BEGIN Records for processing
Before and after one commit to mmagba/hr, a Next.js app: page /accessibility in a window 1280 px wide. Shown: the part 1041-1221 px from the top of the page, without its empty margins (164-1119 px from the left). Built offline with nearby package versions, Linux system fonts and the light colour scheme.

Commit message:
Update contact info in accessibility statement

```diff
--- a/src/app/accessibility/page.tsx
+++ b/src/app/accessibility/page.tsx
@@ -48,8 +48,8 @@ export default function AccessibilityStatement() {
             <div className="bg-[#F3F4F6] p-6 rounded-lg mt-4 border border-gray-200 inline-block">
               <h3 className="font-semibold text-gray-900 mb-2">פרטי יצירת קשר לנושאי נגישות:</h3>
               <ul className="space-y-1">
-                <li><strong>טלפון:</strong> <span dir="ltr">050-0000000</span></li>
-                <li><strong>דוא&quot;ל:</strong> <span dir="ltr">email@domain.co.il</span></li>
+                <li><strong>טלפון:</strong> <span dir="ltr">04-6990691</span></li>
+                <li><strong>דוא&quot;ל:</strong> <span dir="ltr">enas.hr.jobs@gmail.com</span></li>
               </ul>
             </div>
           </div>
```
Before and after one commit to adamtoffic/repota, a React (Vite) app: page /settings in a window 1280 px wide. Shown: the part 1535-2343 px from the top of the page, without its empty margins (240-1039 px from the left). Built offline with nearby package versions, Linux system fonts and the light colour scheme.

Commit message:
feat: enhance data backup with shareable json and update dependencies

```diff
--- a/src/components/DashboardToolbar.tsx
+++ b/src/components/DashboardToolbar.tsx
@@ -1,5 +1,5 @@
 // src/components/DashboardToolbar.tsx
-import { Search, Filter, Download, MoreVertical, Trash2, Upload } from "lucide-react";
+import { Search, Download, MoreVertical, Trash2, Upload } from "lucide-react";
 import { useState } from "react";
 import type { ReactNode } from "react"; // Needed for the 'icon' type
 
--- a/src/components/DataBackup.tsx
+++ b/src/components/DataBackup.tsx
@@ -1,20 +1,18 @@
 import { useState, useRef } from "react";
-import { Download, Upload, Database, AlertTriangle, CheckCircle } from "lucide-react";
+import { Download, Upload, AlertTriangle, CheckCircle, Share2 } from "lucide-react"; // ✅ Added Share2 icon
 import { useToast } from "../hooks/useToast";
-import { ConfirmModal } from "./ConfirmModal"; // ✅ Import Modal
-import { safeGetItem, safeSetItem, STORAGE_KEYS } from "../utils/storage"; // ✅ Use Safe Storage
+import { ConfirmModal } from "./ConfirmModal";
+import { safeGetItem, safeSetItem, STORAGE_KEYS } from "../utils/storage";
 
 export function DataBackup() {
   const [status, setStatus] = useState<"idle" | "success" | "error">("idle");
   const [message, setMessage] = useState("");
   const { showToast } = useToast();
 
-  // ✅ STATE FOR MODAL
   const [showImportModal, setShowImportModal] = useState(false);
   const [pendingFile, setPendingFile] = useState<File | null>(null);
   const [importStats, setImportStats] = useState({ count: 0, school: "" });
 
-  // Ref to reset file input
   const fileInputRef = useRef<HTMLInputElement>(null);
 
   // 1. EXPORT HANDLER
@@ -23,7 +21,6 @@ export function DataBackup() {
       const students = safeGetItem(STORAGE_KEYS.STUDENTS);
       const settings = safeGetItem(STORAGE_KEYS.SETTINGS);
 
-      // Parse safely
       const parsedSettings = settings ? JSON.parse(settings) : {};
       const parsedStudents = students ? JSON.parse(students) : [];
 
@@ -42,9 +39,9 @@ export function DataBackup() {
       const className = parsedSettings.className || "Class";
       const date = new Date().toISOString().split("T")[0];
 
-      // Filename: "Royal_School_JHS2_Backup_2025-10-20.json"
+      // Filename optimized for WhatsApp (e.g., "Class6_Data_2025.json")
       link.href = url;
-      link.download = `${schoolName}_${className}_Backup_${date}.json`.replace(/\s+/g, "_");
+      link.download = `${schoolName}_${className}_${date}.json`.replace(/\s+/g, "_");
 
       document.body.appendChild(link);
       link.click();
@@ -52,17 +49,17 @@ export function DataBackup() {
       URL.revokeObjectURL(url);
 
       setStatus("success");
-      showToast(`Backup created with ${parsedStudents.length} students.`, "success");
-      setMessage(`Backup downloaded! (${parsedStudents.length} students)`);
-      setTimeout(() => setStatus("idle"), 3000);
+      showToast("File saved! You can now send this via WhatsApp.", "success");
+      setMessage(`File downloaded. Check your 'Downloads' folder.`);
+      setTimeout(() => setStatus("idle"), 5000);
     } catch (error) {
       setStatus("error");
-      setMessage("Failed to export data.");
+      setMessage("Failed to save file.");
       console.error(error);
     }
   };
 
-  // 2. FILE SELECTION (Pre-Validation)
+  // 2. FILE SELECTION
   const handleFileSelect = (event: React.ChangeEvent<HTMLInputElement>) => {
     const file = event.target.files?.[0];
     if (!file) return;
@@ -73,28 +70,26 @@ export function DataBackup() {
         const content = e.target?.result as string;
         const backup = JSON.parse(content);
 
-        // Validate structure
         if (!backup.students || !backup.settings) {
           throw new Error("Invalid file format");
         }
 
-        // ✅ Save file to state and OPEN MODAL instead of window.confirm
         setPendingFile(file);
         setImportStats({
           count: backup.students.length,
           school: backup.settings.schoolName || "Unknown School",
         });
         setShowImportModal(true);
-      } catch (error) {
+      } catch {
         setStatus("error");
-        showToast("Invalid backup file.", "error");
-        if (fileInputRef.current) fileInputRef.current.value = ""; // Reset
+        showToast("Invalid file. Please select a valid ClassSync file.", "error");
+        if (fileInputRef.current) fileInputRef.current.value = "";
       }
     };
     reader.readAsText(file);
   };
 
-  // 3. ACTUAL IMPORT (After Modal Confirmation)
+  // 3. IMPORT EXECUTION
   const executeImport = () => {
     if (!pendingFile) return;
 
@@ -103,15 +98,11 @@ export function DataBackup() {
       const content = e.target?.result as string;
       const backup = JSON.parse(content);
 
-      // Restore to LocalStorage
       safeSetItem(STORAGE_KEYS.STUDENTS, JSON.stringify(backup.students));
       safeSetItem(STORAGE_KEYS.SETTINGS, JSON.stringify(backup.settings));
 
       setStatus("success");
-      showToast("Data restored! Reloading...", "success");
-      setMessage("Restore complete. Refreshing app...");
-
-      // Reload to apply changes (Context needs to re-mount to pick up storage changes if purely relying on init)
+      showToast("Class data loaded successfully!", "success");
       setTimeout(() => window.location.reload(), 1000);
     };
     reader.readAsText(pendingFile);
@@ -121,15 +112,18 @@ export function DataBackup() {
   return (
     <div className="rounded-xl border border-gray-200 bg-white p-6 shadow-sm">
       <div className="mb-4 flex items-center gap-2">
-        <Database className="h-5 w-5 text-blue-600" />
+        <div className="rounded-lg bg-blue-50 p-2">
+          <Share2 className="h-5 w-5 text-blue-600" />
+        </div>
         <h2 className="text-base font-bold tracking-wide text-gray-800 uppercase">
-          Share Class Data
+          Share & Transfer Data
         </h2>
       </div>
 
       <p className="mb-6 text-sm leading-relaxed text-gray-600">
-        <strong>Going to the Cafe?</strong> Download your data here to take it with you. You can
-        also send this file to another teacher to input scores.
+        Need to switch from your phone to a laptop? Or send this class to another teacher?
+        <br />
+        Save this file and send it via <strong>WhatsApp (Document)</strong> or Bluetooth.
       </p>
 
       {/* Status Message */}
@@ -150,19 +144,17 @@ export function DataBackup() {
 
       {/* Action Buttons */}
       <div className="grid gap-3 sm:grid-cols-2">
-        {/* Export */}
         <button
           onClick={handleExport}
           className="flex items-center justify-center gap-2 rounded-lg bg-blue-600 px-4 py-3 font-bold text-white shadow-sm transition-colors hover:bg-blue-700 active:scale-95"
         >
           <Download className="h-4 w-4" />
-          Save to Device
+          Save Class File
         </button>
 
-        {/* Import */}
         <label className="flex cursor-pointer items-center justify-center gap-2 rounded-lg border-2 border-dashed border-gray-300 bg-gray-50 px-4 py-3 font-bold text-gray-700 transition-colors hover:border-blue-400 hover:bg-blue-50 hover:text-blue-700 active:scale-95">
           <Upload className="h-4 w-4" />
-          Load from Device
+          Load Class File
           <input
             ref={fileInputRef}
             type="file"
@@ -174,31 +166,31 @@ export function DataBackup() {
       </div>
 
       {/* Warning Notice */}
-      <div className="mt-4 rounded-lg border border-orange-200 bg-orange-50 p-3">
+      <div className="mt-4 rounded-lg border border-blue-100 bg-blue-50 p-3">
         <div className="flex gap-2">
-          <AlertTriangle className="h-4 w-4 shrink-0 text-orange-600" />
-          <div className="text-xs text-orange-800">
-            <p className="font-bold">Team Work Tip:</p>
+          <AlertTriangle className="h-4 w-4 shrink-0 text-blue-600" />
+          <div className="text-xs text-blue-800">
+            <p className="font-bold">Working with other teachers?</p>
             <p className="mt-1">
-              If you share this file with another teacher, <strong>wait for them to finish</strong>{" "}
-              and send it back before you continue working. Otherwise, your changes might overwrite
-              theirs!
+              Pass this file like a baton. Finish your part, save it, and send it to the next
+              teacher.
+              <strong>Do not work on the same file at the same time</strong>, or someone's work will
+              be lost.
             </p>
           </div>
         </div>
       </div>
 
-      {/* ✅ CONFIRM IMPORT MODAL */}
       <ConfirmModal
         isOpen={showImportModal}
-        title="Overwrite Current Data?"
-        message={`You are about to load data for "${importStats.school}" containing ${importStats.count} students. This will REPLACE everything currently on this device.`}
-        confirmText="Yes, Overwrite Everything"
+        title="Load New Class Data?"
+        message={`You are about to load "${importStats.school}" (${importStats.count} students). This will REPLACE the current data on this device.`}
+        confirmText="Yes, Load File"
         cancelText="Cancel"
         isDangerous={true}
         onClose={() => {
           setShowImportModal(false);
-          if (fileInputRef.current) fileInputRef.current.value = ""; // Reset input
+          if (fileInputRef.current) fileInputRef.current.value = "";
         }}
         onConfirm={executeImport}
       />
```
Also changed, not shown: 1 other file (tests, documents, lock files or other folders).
END Records for processing
→ **Exercise requirements**:
The required output is every line above that contains the string "MoreVertical".

→ **Result**:
-import { Search, Filter, Download, MoreVertical, Trash2, Upload } from "lucide-react";
+import { Search, Download, MoreVertical, Trash2, Upload } from "lucide-react";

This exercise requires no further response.